Other actors: The regulation will potentially have an effect on other actors in the AI value chain, including importers, distributors and third-party suppliers. Importers and distributors will have to ensure that conformity with the regulation has occurred and both they, third-parties, and users may have primary liability where they substantially modify AI systems that are subject to conformity rules. Distributors who have reason to believe that a high-risk AI system is non-conforming must not make the system available on the market and must inform the provider or importer; distributors may have product recall and other reporting obligations. Storage and transport arrangements must not jeopardize AI regulatory conformity.

Monitoring: After a high-risk system is put into use, the providers must establish a post-launch monitoring system to collect operational data, ensure continuous compliance, and effect any necessary corrective actions.

Enforcement: The regulation will be enforced by EU Member State authorities with assistance of the European AI Board, which will seek to ensure cooperation at the national level in the EU and will provide guidance and oversight. Compliance with these requirements will be verified through fines of up to €30 million or, for companies, 6% of turnover for certain violations and the possibility of forced withdrawal of the AI system from the market.

Next steps: The draft regulation provides insight into the European Commission’s stance towards AI, but much will depend on the views of EU lawmakers and the pressure applied by lobbyists during the adoption process. The draft proposals put forward by the EU Parliament last fall and subsequent submissions by Parliamentarians to the European Commission show a desire for stronger positions on fundamental rights and anti-discrimination.
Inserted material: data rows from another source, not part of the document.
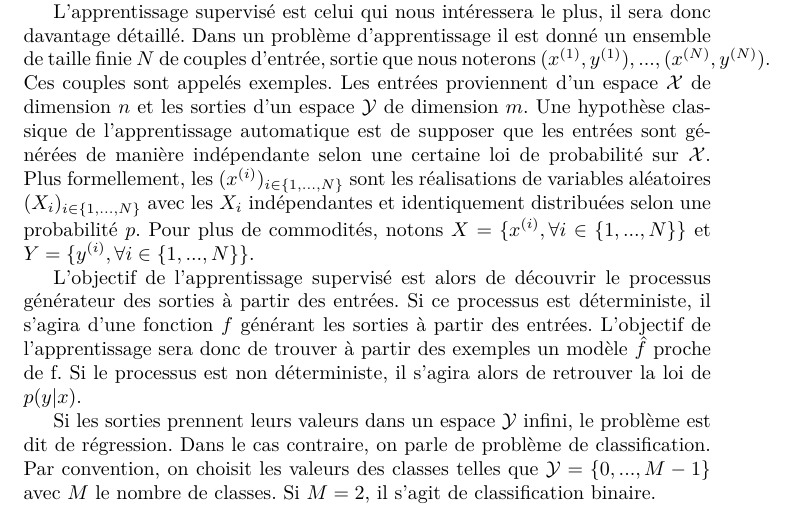
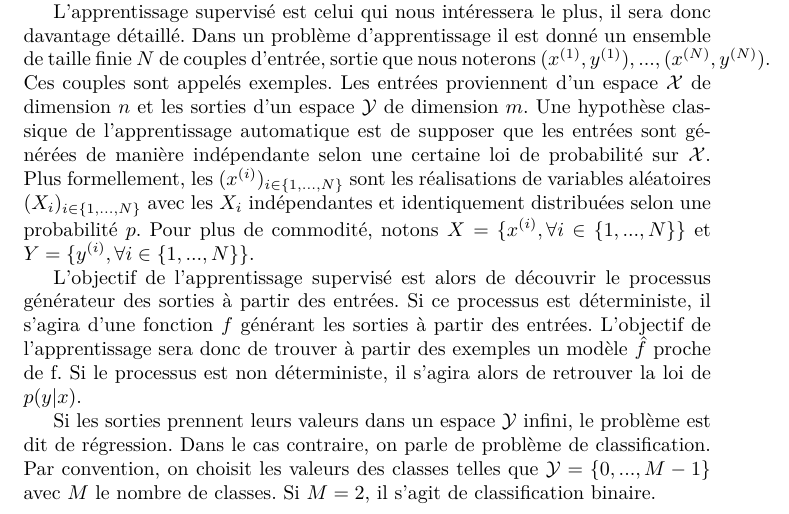
Before and after one commit to supelec-lstm/appartement-report, a LaTeX document (compte-rendu.tex): part of page 3 of 24, cut so that both start at the same text. Compiled offline with pdfLaTeX.

Commit message:
commodité
no plurial

```diff
--- a/compte-rendu.tex
+++ b/compte-rendu.tex
@@ -29,7 +29,7 @@ Avant de parler de neurones et de réseaux de neurones, nous commencerons par ra
 
 L'apprentissage automatique au sens général peut être défini comme un processus permettant à une machine d'évoluer afin de résoudre une tâche ou un problème. Il en existe plusieurs formes parmi lesquelles l'apprentissage supervisé, l'apprentissage non-supervisé et l'apprentissage par renforcement.
 
-L'apprentissage supervisé est celui qui nous intéressera le plus, il sera donc davantage détaillé. Dans un problème d'apprentissage il est donné un ensemble de taille finie $N$ de couples d'entrée, sortie que nous noterons $(x^{(1)},y^{(1)}), ..., (x^{(N)}, y^{(N)})$. Ces couples sont appelés exemples. Les entrées proviennent d'un espace $\mathcal{X}$ de dimension $n$ et les sorties d'un espace $\mathcal{Y}$ de dimension $m$. Une hypothèse classique de l'apprentissage automatique est de supposer que les entrées sont générées de manière indépendante selon une certaine loi de probabilité sur $\mathcal{X}$. Plus formellement, les $(x^{(i)})_{i \in \{1, ..., N\}}$ sont les réalisations de variables aléatoires $(X_i)_{i \in \{1, ..., N\}}$ avec les $X_i$ indépendantes et identiquement distribuées selon une probabilité $p$. Pour plus de commodités, notons $X = \{x^{(i)}, \forall i \in \{1, ..., N\}\}$ et $Y = \{y^{(i)}, \forall i \in \{1, ..., N\}\}$.
+L'apprentissage supervisé est celui qui nous intéressera le plus, il sera donc davantage détaillé. Dans un problème d'apprentissage il est donné un ensemble de taille finie $N$ de couples d'entrée, sortie que nous noterons $(x^{(1)},y^{(1)}), ..., (x^{(N)}, y^{(N)})$. Ces couples sont appelés exemples. Les entrées proviennent d'un espace $\mathcal{X}$ de dimension $n$ et les sorties d'un espace $\mathcal{Y}$ de dimension $m$. Une hypothèse classique de l'apprentissage automatique est de supposer que les entrées sont générées de manière indépendante selon une certaine loi de probabilité sur $\mathcal{X}$. Plus formellement, les $(x^{(i)})_{i \in \{1, ..., N\}}$ sont les réalisations de variables aléatoires $(X_i)_{i \in \{1, ..., N\}}$ avec les $X_i$ indépendantes et identiquement distribuées selon une probabilité $p$. Pour plus de commodité, notons $X = \{x^{(i)}, \forall i \in \{1, ..., N\}\}$ et $Y = \{y^{(i)}, \forall i \in \{1, ..., N\}\}$.
 
 L'objectif de l'apprentissage supervisé est alors de découvrir le processus générateur des sorties à partir des entrées. Si ce processus est déterministe, il s'agira d'une fonction $f$ générant les sorties à partir des entrées. L'objectif de l'apprentissage sera donc de trouver à partir des exemples un modèle $\hat{f}$ proche de f. Si le processus est non déterministe, il s'agira alors de retrouver la loi de $p(y|x)$.
 
```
EU Member States also have different perspectives, with France adopting a more permissive approach to security measures and Germany placing greater emphasis on the constitutional rights associated with privacy.

This is a good time for affected businesses to begin evaluating possible risks to their business models and examine their AI supply chains to consider how any such risks associated with the draft regulation can be offset.